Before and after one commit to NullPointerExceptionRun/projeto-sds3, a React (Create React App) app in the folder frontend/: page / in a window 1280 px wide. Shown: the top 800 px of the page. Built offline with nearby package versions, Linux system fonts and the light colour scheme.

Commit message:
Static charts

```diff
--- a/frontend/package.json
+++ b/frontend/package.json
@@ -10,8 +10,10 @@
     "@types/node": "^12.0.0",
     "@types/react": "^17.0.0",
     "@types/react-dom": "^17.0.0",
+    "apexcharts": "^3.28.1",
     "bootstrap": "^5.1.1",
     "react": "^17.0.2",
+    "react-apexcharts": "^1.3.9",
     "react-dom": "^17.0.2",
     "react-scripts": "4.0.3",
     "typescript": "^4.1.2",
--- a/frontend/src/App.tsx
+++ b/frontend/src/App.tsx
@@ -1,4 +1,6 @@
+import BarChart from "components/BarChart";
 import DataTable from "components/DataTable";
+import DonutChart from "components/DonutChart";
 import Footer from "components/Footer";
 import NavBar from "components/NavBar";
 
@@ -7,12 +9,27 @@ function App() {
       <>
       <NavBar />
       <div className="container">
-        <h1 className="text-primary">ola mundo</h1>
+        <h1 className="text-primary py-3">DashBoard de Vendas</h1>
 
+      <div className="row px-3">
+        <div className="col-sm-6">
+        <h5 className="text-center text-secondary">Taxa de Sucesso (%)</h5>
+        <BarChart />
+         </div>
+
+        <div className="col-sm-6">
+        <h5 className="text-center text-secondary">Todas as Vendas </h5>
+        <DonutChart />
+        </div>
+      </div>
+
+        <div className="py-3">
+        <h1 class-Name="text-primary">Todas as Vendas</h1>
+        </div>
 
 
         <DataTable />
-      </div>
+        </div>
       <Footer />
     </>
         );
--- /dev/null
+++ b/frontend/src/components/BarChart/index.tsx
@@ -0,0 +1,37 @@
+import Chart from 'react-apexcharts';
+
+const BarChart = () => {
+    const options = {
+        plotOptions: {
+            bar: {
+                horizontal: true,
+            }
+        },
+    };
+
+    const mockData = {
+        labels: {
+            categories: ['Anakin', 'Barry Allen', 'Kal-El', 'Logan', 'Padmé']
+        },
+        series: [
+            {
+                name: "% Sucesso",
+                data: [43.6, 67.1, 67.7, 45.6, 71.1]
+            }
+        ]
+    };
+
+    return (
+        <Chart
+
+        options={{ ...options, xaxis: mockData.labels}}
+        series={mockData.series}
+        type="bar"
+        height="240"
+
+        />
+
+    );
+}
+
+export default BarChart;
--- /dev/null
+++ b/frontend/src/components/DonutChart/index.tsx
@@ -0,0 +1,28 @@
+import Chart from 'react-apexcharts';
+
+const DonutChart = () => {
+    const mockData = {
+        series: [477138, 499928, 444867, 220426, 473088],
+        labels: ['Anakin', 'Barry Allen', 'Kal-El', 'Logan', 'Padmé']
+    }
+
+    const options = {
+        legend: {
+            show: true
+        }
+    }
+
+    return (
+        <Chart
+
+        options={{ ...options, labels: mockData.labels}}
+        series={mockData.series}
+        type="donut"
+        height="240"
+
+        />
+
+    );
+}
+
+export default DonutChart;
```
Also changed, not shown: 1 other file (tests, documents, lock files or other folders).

------------------------------------------------------------

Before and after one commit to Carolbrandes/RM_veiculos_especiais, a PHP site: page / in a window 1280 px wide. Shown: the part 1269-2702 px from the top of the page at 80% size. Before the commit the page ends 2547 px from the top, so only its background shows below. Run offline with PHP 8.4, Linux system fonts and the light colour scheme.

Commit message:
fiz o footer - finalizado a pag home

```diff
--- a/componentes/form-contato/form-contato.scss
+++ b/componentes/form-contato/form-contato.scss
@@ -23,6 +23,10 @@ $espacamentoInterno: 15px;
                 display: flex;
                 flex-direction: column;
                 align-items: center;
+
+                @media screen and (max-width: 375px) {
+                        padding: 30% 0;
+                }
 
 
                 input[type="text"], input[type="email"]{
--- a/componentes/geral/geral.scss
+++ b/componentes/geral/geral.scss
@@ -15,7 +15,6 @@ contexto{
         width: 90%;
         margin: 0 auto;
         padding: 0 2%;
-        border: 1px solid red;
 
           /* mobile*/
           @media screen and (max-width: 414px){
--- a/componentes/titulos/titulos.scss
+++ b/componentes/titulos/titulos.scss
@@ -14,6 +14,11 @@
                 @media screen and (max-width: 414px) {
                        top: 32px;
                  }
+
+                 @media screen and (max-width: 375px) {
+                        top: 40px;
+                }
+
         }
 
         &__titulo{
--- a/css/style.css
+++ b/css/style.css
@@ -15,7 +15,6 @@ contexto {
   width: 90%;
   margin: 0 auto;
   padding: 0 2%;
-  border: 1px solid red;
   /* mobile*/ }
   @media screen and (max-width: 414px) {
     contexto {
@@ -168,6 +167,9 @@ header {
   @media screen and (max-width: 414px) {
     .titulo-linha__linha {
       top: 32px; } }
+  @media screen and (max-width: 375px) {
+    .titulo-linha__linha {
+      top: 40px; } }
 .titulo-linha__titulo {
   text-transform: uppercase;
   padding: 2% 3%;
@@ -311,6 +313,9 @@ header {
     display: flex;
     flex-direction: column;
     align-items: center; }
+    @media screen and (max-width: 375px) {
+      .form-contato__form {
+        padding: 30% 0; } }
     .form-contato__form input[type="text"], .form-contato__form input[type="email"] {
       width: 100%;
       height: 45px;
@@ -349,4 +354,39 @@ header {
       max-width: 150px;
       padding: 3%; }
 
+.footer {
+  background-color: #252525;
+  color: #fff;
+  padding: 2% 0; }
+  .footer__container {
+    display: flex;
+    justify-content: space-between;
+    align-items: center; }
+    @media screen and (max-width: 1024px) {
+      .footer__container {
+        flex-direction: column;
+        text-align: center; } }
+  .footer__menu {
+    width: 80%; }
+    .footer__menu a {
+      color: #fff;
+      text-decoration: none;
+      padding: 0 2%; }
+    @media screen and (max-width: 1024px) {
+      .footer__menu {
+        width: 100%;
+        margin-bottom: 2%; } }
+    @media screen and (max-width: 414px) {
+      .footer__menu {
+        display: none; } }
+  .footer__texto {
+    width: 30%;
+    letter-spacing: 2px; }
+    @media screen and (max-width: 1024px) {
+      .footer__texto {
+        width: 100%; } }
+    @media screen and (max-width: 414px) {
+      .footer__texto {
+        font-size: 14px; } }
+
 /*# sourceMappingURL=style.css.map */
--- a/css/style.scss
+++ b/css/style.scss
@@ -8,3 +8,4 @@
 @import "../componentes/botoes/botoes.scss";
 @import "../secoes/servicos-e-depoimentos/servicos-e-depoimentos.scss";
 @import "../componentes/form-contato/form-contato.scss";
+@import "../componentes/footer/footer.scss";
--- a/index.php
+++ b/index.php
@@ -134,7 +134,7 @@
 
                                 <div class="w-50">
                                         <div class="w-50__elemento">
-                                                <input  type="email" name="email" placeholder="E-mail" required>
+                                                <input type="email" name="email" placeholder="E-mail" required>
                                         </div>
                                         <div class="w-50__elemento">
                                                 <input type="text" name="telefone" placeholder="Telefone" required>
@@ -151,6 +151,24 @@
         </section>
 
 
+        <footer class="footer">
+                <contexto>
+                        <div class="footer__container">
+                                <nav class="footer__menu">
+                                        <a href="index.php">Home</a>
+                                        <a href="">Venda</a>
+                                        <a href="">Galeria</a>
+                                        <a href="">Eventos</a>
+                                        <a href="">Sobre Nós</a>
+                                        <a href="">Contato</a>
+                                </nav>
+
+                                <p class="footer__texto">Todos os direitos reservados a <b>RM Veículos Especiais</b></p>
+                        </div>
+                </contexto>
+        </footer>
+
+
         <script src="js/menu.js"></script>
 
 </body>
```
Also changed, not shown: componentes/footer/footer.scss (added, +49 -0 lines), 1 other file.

------------------------------------------------------------

When a line in the listing above holds the word "contexto", copy it.

### Answer for this exercise
@@ -15,7 +15,6 @@ contexto{
@@ -15,7 +15,6 @@ contexto {
     contexto {
+                <contexto>
+                </contexto>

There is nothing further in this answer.